• **What the task requires**
Wherever the word "extends" appears in a line below, that line counts; report the total number of such lines only.

*** Block opens ***

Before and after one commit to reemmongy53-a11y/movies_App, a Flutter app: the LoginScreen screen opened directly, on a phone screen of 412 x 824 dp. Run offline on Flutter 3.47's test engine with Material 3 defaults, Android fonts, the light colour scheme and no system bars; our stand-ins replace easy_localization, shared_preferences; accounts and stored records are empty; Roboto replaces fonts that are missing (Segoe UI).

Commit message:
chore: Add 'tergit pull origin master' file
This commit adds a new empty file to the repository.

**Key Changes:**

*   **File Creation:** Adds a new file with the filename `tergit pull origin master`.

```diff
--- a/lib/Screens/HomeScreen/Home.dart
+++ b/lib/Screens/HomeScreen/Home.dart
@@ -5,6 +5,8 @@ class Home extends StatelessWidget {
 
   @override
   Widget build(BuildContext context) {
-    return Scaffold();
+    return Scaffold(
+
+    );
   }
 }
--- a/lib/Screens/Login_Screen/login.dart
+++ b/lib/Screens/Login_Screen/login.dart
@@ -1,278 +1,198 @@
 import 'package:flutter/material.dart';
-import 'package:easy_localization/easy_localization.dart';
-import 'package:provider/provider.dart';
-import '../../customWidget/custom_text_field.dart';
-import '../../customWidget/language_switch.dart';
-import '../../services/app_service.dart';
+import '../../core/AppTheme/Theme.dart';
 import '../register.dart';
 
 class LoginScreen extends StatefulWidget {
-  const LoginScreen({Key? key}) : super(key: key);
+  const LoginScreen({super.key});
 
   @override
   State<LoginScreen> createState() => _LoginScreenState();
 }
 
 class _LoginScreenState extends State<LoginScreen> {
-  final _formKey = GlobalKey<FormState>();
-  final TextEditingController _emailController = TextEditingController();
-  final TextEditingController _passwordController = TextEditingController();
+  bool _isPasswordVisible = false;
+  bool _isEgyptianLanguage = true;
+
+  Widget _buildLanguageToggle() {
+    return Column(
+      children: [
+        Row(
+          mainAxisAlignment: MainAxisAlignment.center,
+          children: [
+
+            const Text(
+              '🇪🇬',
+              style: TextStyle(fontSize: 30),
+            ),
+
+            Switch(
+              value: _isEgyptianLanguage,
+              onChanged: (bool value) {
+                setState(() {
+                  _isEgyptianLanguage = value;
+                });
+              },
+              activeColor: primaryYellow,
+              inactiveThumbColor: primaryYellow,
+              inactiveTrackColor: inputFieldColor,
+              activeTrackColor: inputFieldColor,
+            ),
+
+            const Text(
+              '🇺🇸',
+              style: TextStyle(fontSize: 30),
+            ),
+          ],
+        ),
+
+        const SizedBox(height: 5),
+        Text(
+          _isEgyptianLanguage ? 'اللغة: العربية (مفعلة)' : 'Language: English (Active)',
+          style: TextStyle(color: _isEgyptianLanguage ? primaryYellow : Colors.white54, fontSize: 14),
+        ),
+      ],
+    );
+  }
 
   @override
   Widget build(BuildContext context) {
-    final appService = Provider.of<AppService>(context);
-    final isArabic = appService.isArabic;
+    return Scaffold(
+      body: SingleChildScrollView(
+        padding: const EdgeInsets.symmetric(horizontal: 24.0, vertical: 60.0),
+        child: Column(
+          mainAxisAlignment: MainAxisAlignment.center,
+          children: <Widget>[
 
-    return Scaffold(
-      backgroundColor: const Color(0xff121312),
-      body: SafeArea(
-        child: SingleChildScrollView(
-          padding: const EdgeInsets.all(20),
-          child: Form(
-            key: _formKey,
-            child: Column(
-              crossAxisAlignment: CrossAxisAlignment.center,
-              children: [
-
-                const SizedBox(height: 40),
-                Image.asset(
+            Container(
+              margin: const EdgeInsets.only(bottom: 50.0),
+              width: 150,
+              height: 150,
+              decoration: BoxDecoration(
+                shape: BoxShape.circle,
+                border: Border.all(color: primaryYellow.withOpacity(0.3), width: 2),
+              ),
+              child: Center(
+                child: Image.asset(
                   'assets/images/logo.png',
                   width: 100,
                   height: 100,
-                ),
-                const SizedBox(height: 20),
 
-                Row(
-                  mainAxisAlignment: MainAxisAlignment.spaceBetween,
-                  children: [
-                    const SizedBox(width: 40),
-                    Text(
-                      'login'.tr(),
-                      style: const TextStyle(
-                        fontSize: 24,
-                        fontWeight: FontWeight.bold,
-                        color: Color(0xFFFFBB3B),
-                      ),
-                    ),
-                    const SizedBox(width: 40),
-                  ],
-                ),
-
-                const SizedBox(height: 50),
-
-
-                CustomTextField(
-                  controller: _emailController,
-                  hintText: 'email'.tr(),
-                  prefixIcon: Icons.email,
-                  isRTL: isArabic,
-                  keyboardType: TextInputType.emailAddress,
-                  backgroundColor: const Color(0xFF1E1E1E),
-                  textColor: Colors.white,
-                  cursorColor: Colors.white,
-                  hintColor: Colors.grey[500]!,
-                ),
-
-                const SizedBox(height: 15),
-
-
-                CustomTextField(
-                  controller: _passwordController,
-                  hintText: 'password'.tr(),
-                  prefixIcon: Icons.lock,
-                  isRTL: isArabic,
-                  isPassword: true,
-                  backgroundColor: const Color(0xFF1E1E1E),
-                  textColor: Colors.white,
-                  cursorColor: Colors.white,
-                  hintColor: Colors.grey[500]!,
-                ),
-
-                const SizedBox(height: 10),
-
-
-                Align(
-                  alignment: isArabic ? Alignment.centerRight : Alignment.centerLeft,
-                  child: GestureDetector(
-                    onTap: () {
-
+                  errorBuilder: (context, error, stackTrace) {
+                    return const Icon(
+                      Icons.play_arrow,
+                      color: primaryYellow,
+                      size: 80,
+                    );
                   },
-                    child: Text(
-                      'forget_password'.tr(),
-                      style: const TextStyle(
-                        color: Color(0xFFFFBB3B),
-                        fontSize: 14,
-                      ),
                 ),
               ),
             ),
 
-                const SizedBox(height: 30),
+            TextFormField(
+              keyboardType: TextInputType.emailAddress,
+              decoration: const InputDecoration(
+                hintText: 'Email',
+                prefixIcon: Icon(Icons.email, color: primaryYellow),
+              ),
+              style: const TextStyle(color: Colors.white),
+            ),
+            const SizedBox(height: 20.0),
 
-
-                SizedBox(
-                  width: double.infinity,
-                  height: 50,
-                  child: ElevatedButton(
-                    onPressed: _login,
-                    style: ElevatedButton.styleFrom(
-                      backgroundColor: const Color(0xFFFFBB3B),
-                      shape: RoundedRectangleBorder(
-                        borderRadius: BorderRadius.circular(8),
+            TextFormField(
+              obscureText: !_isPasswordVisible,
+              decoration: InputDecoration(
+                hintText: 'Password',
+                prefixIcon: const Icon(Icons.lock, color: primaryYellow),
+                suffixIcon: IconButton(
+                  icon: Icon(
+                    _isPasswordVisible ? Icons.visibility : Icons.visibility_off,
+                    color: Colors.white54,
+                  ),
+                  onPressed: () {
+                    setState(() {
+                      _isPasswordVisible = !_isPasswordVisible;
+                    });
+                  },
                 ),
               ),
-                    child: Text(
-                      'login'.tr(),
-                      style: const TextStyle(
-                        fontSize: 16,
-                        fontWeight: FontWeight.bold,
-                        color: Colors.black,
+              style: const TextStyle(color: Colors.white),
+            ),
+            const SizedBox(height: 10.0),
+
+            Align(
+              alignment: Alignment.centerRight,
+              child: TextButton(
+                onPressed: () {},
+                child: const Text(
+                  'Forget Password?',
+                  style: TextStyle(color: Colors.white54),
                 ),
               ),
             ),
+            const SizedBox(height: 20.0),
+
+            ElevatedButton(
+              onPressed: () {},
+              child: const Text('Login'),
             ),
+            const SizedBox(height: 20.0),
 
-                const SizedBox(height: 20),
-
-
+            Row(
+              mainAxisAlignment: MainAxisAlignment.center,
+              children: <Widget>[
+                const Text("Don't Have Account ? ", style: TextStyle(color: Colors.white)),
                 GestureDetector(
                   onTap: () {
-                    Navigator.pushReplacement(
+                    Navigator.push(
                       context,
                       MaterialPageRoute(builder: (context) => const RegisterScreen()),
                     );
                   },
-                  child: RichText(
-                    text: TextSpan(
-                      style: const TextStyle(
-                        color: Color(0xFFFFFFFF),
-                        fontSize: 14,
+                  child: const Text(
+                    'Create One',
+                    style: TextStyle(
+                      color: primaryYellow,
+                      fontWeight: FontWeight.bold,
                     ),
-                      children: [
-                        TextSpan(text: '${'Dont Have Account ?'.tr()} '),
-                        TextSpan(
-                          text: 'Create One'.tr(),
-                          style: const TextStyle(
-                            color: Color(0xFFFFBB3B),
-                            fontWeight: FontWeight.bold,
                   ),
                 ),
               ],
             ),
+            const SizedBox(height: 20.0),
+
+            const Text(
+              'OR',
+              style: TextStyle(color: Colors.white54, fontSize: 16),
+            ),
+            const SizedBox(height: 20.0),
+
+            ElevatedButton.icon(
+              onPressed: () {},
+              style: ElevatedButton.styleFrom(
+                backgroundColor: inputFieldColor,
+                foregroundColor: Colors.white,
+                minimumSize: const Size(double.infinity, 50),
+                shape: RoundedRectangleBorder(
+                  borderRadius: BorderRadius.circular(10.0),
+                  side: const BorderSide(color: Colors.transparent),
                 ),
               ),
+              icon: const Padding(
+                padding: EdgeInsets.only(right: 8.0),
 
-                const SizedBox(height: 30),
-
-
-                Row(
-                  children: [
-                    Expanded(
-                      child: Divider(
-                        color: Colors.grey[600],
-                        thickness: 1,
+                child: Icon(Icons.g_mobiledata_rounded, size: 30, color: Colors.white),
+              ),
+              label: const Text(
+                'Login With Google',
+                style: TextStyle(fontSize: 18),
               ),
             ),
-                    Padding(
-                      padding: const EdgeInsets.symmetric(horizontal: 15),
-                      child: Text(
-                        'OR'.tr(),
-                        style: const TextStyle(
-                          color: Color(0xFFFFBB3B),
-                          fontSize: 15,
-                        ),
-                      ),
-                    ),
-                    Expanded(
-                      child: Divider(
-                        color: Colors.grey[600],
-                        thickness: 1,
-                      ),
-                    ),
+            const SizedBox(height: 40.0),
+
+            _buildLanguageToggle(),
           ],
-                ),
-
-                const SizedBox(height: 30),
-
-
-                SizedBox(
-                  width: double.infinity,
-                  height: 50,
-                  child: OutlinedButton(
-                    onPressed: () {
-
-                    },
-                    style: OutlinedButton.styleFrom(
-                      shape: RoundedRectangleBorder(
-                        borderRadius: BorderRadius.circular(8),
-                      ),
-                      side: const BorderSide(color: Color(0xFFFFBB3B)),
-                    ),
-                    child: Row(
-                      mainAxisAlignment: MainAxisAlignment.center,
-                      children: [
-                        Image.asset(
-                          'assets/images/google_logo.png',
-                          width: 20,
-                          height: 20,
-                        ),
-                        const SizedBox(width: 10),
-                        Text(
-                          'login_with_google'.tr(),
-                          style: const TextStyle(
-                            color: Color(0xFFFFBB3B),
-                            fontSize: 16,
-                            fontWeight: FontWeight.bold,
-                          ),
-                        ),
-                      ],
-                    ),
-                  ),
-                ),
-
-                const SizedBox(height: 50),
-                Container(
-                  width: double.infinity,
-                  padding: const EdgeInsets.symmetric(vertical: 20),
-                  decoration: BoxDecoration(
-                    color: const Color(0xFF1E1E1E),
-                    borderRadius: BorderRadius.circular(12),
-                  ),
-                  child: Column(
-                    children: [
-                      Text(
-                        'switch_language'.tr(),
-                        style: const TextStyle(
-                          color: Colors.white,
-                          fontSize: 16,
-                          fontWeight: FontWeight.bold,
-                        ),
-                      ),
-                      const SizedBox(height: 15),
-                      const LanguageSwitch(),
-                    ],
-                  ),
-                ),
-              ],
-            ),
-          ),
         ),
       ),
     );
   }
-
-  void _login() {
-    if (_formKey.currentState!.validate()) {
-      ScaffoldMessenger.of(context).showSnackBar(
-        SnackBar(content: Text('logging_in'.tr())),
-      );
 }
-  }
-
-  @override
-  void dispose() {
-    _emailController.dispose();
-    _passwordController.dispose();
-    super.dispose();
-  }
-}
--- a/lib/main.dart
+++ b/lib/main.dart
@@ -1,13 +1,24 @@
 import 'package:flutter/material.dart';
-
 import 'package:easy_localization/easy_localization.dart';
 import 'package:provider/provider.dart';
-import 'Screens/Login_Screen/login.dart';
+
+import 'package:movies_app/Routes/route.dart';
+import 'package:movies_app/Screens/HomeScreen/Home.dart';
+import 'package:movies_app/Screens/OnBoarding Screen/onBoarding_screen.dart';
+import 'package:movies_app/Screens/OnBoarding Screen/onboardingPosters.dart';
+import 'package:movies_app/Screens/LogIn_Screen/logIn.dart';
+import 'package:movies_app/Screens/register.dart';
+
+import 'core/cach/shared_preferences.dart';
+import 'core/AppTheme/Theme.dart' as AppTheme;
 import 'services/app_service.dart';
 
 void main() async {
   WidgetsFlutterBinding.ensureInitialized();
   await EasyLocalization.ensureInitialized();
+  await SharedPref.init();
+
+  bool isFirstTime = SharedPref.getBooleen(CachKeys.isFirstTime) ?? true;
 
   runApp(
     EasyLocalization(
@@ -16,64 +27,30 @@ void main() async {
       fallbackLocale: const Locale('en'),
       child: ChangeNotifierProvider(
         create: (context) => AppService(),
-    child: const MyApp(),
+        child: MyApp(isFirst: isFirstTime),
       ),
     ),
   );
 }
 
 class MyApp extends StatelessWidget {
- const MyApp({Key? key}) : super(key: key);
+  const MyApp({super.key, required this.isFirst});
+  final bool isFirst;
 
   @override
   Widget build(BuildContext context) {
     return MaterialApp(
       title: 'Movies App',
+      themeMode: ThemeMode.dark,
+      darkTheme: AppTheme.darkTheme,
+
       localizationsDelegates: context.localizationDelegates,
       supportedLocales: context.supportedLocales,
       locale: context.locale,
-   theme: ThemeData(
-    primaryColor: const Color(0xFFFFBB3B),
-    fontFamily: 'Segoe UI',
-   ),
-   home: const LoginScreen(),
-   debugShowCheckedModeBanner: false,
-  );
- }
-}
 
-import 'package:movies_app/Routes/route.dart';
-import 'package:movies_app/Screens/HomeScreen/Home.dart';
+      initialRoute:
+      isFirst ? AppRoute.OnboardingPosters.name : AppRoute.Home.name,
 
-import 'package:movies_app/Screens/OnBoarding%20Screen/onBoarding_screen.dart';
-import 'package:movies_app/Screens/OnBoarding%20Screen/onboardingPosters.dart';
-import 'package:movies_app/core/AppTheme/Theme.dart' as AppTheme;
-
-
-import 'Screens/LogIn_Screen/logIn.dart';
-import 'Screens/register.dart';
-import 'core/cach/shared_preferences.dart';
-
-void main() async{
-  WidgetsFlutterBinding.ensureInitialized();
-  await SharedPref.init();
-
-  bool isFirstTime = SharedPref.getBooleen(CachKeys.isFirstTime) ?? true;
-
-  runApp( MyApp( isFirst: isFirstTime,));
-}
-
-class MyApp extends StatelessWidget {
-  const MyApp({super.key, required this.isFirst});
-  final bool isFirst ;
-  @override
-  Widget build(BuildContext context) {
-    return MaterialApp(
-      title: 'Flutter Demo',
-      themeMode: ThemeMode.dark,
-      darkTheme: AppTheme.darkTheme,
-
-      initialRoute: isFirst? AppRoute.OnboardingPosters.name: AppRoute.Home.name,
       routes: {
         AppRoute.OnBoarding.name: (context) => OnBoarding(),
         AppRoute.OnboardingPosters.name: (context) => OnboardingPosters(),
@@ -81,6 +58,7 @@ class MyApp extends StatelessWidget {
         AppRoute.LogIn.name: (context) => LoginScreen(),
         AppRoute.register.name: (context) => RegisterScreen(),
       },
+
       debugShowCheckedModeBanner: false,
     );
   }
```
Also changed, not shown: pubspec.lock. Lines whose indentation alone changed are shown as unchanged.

*** Block closes ***

• **Task output**
6